*Exercise requirements*
Whenever the word "command" turns up in a line of the data below, copy that line.

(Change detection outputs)

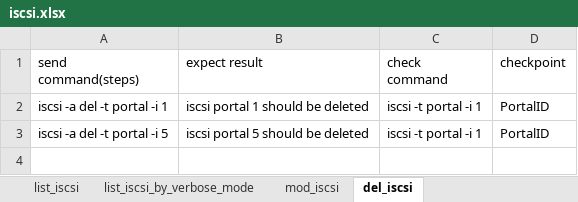
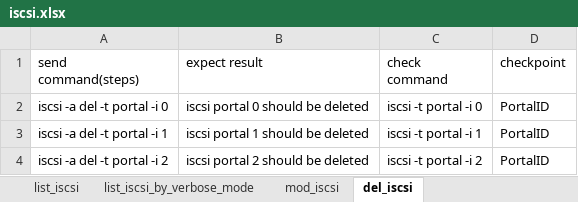
Before and after one commit to FengZiQ/cli, an Excel workbook: data/iscsi.xlsx, sheet del_iscsi, drawn as a sheet; values as stored, in another font and other column widths than the file's, no borders; addresses are those after the commit; the diff names each change by its address in the sheet, - before the commit and + after, or states it on an @@ line.

```diff
--- a/data/iscsi.xlsx (sheet del_iscsi)
+++ b/data/iscsi.xlsx (sheet del_iscsi)
+row 2: iscsi -a del -t portal -i 0 | iscsi portal 0 should be deleted | iscsi -t portal -i 0 | PortalID
-A4 (send command(steps)): iscsi -a del -t portal -i 5
+A4 (send command(steps)): iscsi -a del -t portal -i 2
-B4 (expect result): iscsi portal 5 should be deleted
+B4 (expect result): iscsi portal 2 should be deleted
-C4 (check command): iscsi -t portal -i 1
+C4 (check command): iscsi -t portal -i 2
```
Also changed, not shown: sheet add_phy_vlan_portal, sheet add_trunk_portal, sheet mod_iscsi, sheet invalid_setting_for_iscsi, sheet list_iscsi, sheet missing_parameter_for_iscsi, 1 more sheet, data/net.xlsx, 8 other files.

*Answer space*
-A4 (send command(steps)): iscsi -a del -t portal -i 5
+A4 (send command(steps)): iscsi -a del -t portal -i 2
-C4 (check command): iscsi -t portal -i 1
+C4 (check command): iscsi -t portal -i 2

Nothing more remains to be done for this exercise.